**Problem to work on**
Search the data for the word "Consent" and copy out every line that has it.

Start of Data for the task

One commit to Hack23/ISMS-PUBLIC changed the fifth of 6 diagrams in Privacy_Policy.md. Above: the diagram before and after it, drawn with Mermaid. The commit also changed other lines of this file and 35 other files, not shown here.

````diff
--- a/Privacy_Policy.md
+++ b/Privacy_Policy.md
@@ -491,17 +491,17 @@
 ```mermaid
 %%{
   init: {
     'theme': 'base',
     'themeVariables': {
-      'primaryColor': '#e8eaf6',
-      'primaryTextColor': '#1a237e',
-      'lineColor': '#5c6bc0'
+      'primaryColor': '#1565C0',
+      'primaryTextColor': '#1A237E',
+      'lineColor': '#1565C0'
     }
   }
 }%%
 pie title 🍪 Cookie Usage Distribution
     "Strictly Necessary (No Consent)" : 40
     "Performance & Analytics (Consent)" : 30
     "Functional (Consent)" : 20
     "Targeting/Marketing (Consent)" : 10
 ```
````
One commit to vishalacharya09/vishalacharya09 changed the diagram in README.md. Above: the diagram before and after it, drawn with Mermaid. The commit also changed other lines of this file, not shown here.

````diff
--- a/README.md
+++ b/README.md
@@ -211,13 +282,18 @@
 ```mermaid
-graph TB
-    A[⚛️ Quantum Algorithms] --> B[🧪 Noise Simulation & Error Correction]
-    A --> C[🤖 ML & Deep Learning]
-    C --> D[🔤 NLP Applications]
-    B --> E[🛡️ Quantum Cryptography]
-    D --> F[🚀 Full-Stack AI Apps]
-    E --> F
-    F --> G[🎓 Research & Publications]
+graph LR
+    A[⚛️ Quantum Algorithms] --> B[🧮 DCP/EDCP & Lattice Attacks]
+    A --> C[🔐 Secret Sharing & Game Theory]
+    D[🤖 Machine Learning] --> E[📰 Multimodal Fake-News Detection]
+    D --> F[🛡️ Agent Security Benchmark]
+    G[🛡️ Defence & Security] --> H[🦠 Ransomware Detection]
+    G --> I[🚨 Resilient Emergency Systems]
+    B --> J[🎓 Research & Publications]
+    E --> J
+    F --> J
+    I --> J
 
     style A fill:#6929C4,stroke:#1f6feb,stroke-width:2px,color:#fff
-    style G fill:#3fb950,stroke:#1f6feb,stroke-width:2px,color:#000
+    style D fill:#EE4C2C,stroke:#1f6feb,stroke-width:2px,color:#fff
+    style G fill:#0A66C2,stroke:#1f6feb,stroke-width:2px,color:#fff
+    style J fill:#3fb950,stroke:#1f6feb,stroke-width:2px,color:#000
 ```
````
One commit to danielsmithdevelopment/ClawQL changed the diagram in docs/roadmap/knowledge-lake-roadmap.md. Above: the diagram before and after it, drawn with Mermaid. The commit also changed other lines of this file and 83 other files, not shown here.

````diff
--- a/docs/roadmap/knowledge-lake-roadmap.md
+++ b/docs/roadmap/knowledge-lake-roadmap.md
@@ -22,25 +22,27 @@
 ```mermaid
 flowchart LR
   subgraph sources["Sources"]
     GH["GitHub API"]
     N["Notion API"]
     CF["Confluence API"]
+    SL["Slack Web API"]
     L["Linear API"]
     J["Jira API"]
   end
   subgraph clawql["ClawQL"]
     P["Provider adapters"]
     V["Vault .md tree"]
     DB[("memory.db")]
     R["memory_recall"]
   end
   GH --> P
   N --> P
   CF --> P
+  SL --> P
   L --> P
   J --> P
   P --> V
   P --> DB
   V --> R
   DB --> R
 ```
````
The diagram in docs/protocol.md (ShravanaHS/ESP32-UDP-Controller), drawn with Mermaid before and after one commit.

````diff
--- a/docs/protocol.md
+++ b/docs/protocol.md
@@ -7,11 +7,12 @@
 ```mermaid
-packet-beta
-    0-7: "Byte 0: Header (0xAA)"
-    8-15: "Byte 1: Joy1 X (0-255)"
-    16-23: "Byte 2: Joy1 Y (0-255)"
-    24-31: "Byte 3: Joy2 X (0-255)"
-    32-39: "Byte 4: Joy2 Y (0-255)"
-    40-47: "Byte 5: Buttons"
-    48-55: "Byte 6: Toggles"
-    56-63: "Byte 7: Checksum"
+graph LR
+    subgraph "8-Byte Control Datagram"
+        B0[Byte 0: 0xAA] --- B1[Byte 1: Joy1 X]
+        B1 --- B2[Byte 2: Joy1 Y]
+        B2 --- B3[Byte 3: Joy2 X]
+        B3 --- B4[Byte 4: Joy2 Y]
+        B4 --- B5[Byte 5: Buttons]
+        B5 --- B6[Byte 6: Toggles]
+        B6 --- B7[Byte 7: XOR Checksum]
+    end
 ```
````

End of Data for the task

**The completed task**
     "Strictly Necessary (No Consent)" : 40
     "Performance & Analytics (Consent)" : 30
     "Functional (Consent)" : 20
     "Targeting/Marketing (Consent)" : 10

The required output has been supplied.